Artificial intelligence could offer an array of insights to private equity firms, but first they must be able to access and normalise data.

The use of artificial intelligence in fund administration is all about being smarter with data, with many organisations now trying to transition their analytics from being descriptive to forward-looking, according to Jay Cipriano, senior vice-president at SEI Investment Manager Services.

“One of the attractive things about AI is its ability to power predictive analytics. Predictive insights enabled by machine learning could prove to be transformative for many firms, leading to better decisions across a range of functions,” he says.

General partners are looking to combine their asset and investor data with market data to predict future opportunities – it can inform them about what products or funds to offer with expectations of high market demand, anticipate flows that affect their investors and funds, and help them prospect more efficiently, Cipriano adds.

Over time, it will become easier to take advantage of the data that’s available and get the most information out of it. But currently, one of the challenges is gaining access to enough data to develop AI or machine learning.

“By design most data is kept private within a very small circle of fund managers and investors. To date, it has been very hard to accumulate large amounts of data which one could analyse or try to use in some sort of quantitative investing strategy,” says Cipriano. “As transparency increases and private markets become less private, it is easy to see how AI can become more critical. New sources of structured and unstructured data crop up with some regularity, and combined with machine-learning technology, AI offers the promise of insights that were unimaginable only a few years ago.”

Natural language processing

One of the main focuses for fund administrators has been natural language processing, which can be used to extract data from the myriad documents that are needed to run a private equity fund, such as financial statements or subscription files.

“These are big documents and we don’t have control over how we receive them, so for us to be able to seamlessly process that information is a big win,” says Mike Dickey, global head of product development at MUFG Investor Services.

So far, Dickey says, the work the firm has done to automate processes like capital calls or distributions of capital statements, has allowed it to cut its operating costs in half, but the next goal is to bring everything closer to how hedge funds operate.

“Having data doesn’t necessarily make it useful”

Mike Dickey
MUFG Investor Services

“I think everyone in our industry is on a bit of a journey with data, some firms are further ahead than others.

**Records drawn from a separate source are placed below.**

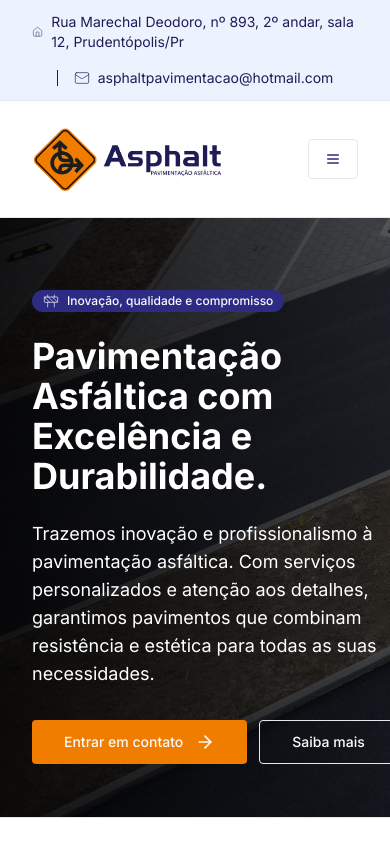
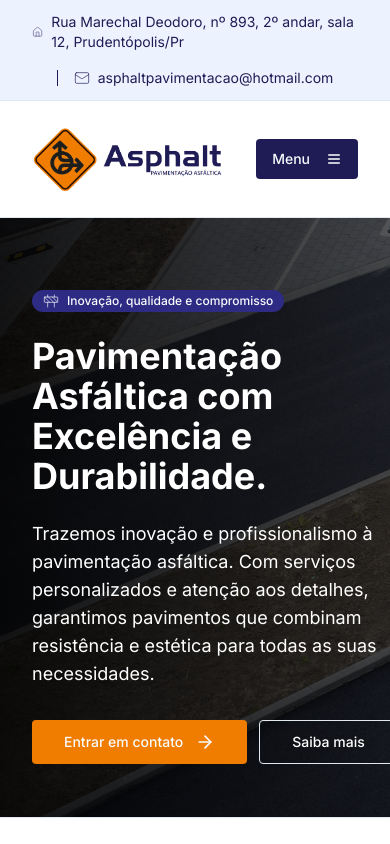
Before and after one commit to FernandoLorandi/asphalt, a React (Vite) app in the folder frontend/: page / in a window 390 px wide. Shown: the top 844 px of the page. Built offline with nearby package versions, Linux system fonts and the light colour scheme.

Commit message:
Ajustes de responsividade e estilização do menu mobile

```diff
--- a/frontend/src/sections/compliance/compliance.tsx
+++ b/frontend/src/sections/compliance/compliance.tsx
@@ -5,8 +5,8 @@ import { Download, MoveRight } from "lucide-react";
 const Compliance = () => {
   return (
     <div className=" flex">
-      <div className="flex py-14 ml-8 xl:ml-8 lg:ml-8 md:ml-0">
-        <div className="container flex flex-wrap pl-0 xl:pl-56 lg:pl-8 md:pl-8">
+      <div className="flex py-14 ml-8 xl:ml-auto lg:ml-8 md:ml-0 ">
+        <div className="container flex flex-wrap pl-0 xl:pl-16 lg:pl-8 md:pl-8">
           <div className="flex w-full max-w-7xl flex-wrap flex-col space-y-10">
             <div className="flex flex-col">
               <p className="uppercase text-sm text-brand-secondary-500 font-semibold">
--- a/frontend/src/sections/header/sheetMenu.tsx
+++ b/frontend/src/sections/header/sheetMenu.tsx
@@ -3,6 +3,7 @@ import {
   Sheet,
   SheetClose,
   SheetContent,
+  SheetDescription,
   SheetFooter,
   SheetHeader,
   SheetTitle,
@@ -16,23 +17,43 @@ const SheetMenu = () => {
   return (
     <Sheet>
       <SheetTrigger asChild>
-        <Button variant="outline">
-          <Menu size={16} className="text-brand-primary-900" />
+        <Button
+          variant="default"
+          className="font-medium bg-brand-primary-950 hover:bg-brand-primary-900 gap-4"
+        >
+          Menu
+          <Menu size={16} className="text-white" />
         </Button>
       </SheetTrigger>
       <SheetContent>
         <SheetHeader>
-          <SheetTitle className="text-left">Menu</SheetTitle>
+          <SheetTitle className="text-left pl-2">Menu</SheetTitle>
+          <SheetDescription className="text-left pl-2">
+            {" "}
+            Selecione abaixo a opção que deseja acessar
+          </SheetDescription>
           <Separator className="opacity-50" />
         </SheetHeader>
         <ul className=" items-center justify-center">
           <li className="items-center justify-center gap-2">
-            <NavItem classname="pl-0">Início</NavItem>
-            <NavItem classname="pl-0">Empresa</NavItem>
-            <NavItem classname="pl-0">Serviços</NavItem>
-            <NavItem classname="pl-0">Compliance</NavItem>
-            <NavItem classname="pl-0">Blog</NavItem>
-            <NavItem classname="pl-0">Contato</NavItem>
+            <NavItem classname="hover:bg-brand-primary-50 w-full rounded-md">
+              Início
+            </NavItem>
+            <NavItem classname="hover:bg-brand-primary-50 w-full rounded-md">
+              Empresa
+            </NavItem>
+            <NavItem classname="hover:bg-brand-primary-50 w-full rounded-md">
+              Serviços
+            </NavItem>
+            <NavItem classname="hover:bg-brand-primary-50 w-full rounded-md">
+              Compliance
+            </NavItem>
+            <NavItem classname="hover:bg-brand-primary-50 w-full rounded-md">
+              Blog
+            </NavItem>
+            <NavItem classname="hover:bg-brand-primary-50 w-full rounded-md">
+              Contato
+            </NavItem>
           </li>
         </ul>
         <SheetFooter>
--- a/frontend/src/sections/services/servicos.tsx
+++ b/frontend/src/sections/services/servicos.tsx
@@ -4,7 +4,7 @@ const Servicos = () => {
   return (
     <div className="mx-auto flex flex-col lg:flex-row md:flex-col border-t border-slate-200">
       <div className="bg-brand-primary-950 pb-10 w-full max-w-full md:max-w-full py-14 flex">
-        <div className="pl-8 xl:ml-52 md:pl-12 lg:ml-8">
+        <div className="pl-8 xl:pl-16 xl:ml-auto md:pl-12 lg:ml-8">
           <div className="flex flex-col pr-8 pt-14 gap-3">
             <div>
               <p className="text-brand-secondary-500 uppercase text-sm font-semibold">
```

But having data doesn’t necessarily make it useful. Unless I can normalise that data, I can’t make use of it,” says Dickey. And once the data are easily available and ready to use, then firms can use machine learning and AI to forecast trends, for example to find out what investors might be at risk of leaving a fund.

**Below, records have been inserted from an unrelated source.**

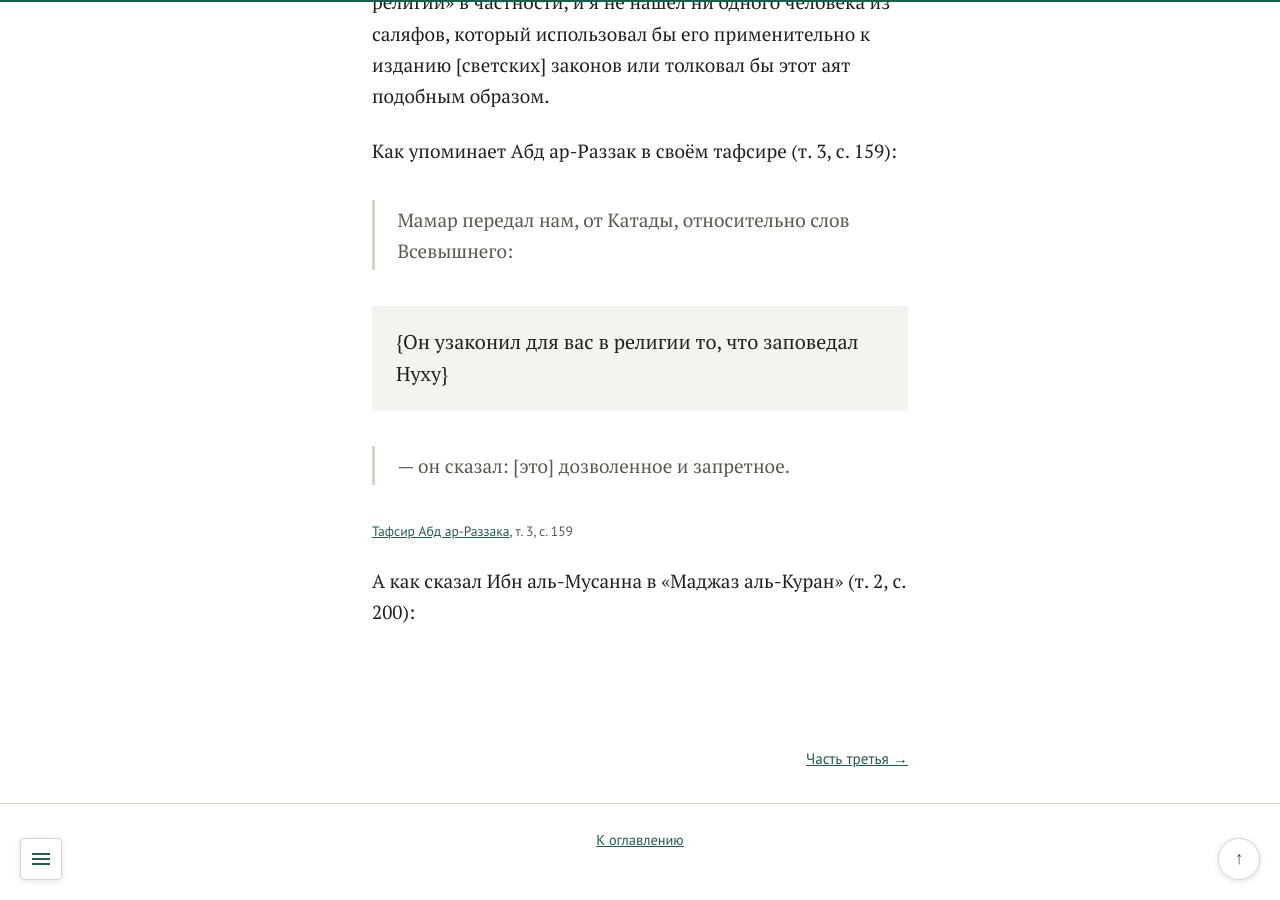
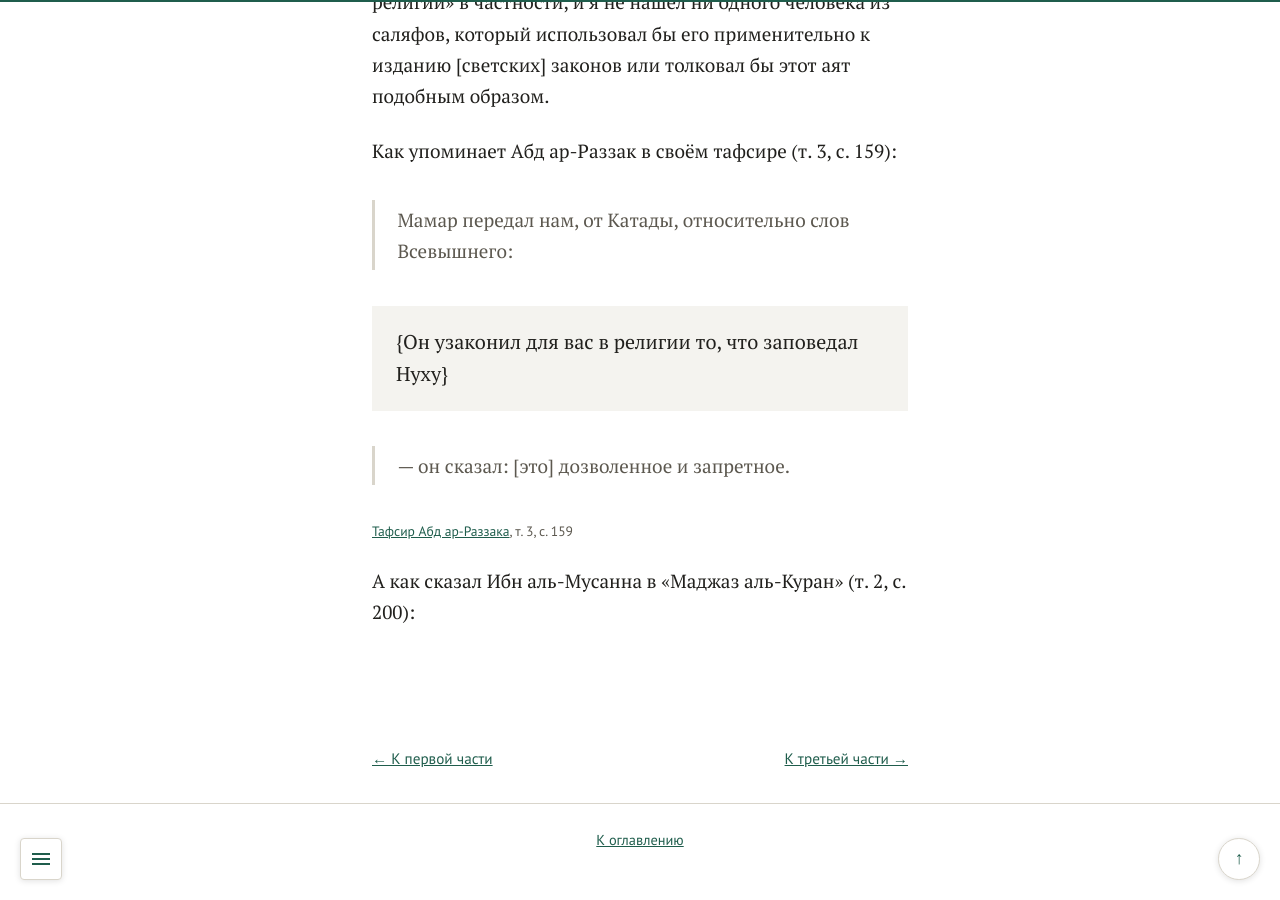
Before and after one commit to balqani/tahakum, a Jekyll site: the page built from chast-02.md, in a window 1280 px wide and 900 px high, scrolled down 82251 px. Built offline with Jekyll 4.4.1, drawn with Linux system fonts in a browser that asks for light colours; some of the changed text lies outside the part shown.

Commit message:
Update title and navigation links in chast-02.md

```diff
--- a/chast-02.md
+++ b/chast-02.md
@@ -1,8 +1,10 @@
 ---
-title: "Часть вторая"
+title: "Часть вторая."
 permalink: /chast-02/
+prev_url: /chast-01/
+prev_title: "К первой части"
 next_url: /chast-03/
-next_title: "Часть третья"
+next_title: "К третьей части"
 ---
 
 * содержание
```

However, it’s still early days, according to Alex Di Santo, group head of private equity at Crestbridge. AI is being used to scrape data from financial documents, to monitor investor behaviour on platforms where the GPs can see what information LPs are reviewing and assessing and in deal sourcing.

Increasingly, clients are demanding more, though, and Di Santo sees a future where fund administrators will have all the processes and straight-through-processing tools together in one system where AI is used to link it all together.